Terry Slavin reports on how the new Circulytics tool, which has been tested by 30 companies, including Brambles and DS Smith, will help companies track their progress on cutting waste and CO2 emissions
Transitioning to renewable energy and boosting energy efficiency would only get us 55% of the way towards keeping global temperature rises within 1.5C, according to a recent report by The Ellen MacArthur Foundation. Another 45% will have to come from transforming our production and consumption systems to reduce their use of the planet's dwindling resources.
This falls squarely within the realm of the circular economy, according to the organisation's CEO, Andrew Morlet. But while hundreds of companies are now working with the foundation, the adoption of circular economy business models today is nowhere near enough to achieve the magnitude of transformation required.
Late last year the foundation announced a strategic partnership with BlackRock in an effort to raise awareness and interest in the circular economy among investors.
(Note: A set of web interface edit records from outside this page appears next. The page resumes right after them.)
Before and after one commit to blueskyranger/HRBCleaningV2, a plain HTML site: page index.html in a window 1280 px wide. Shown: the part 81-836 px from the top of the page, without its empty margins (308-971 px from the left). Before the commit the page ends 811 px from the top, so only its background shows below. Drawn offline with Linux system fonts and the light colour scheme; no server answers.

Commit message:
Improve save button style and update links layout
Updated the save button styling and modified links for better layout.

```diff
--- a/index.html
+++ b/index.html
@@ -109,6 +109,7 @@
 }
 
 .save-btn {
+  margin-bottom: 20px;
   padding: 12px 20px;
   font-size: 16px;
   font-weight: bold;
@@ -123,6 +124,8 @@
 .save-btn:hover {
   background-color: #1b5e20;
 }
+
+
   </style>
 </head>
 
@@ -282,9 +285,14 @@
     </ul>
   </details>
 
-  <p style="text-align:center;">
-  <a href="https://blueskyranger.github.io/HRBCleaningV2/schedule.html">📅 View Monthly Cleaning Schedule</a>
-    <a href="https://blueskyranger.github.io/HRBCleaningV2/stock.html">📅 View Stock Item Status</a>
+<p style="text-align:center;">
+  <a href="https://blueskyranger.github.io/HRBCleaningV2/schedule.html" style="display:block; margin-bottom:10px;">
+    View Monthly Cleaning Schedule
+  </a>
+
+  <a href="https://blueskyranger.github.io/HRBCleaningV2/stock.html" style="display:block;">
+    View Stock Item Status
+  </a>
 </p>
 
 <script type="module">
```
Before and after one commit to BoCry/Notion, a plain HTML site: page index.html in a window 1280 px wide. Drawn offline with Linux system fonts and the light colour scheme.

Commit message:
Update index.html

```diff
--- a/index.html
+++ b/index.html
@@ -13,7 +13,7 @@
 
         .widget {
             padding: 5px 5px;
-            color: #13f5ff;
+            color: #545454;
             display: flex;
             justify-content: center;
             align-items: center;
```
Last week the foundation unveiled a tool to make it easier for companies to adopt more circular business models by scoring their progress across a fleet of metrics, from systems and production processes to C-suite strategies.
At a press conference in London unveiling the new Circulytics tool, Morlet said many companies were seeking to adopt practices to address global issues such as climate change and pollution, but were held back by a lack of data to inform strategic decision-making.
“Having good data and metrics for measuring baselines and progress is absolutely crucial, and in the circular economy space it’s a challenge,” Morlet said, adding that it is something the foundation has been working on for a number of years.
Linear supply chains are a significant threat to the future of our planet in terms of biodiversity loss, pollution and global warming
While the free-to-use tool will initially be used internally by companies to measure their circular economy performance against other companies in the same industry, using an A+ to E scoring system, in future it could evolve into a benchmark that could be available to ESG investors, in the same way that companies are scored on their climate, water and deforestation risk through the data they supply to CDP.
Morlet pointed out that BlackRock CEO Larry Fink’s annual letter, published the same day Circulytics was launched, “raises the bar for the whole topic of measurement and how do we redirect capital towards companies that are doing better [than their peers].”
One of the 30 companies that were involved in developing and road-testing the Circulytics methodology is the CHEP Europe arm of Brambles, a logistics company that uses the world’s largest pool of reusable pallets and containers to move products around the globe for 500,000 customers in the fast-moving goods, automotive, fresh produce, beverage and retail sectors.
Michael Pooley, president of CHEP Europe, said Brambles’ share and reuse business model annually saves 1.7 million trees, 2m tonnes of CO2 and prevents 1.3m tonnes of packaging waste compared with more conventional logistics companies, with some of its products staying in circulation for up to 18 years before they are recycled into other products.
“Linear supply chains are a significant threat to the future of our planet in terms of biodiversity loss, pollution and global warming, but achieving circular economy isn’t easy,” Pooley said. “It does introduce new dimensions that traditional environmental indicators don’t provide.”
“In the absence of circular economy metrics we’ve been using many different methodologies to measure the circularity of our own business but they are sub-optimal.”
We have to improve the way we track each of our packaging solutions, not only where they end up, but also their recyclability
Pooley added that the company was in the middle of renewing its sustainability strategy. “And we will be using Circulytics to set targets for improvements we want to make as a business over the next five years.”
Stefano Rossi, CEO of packaging company DS Smith, which has a commitment to manufacture 100% reusable or recyclable packaging by 2025, said the “mirror” on its efforts provided by the Circulytics tool meant DS Smith couldn’t lapse into complacency.
“We have to improve the way we track each of our [packaging] solutions that goes out into the world, not only where they end up, but also their recyclability.”
But he said the tool’s greatest value lay in ensuring circularity is a priority issue for the company’s 30,000 staff.
“There is no opportunity to close the loop if there isn’t the right mindset,” Rossi said. “You can’t make the right investment decisions without having the rigour that comes from wanting it to happen. … Using the tool has raised the quality of conversations [about circularity] in our company.”
BASF, Enel, DSM, IKEA Group, Novo Nordisk, Solvay and Unilever were among the 30 companies that beta-tested the Circulytics tool.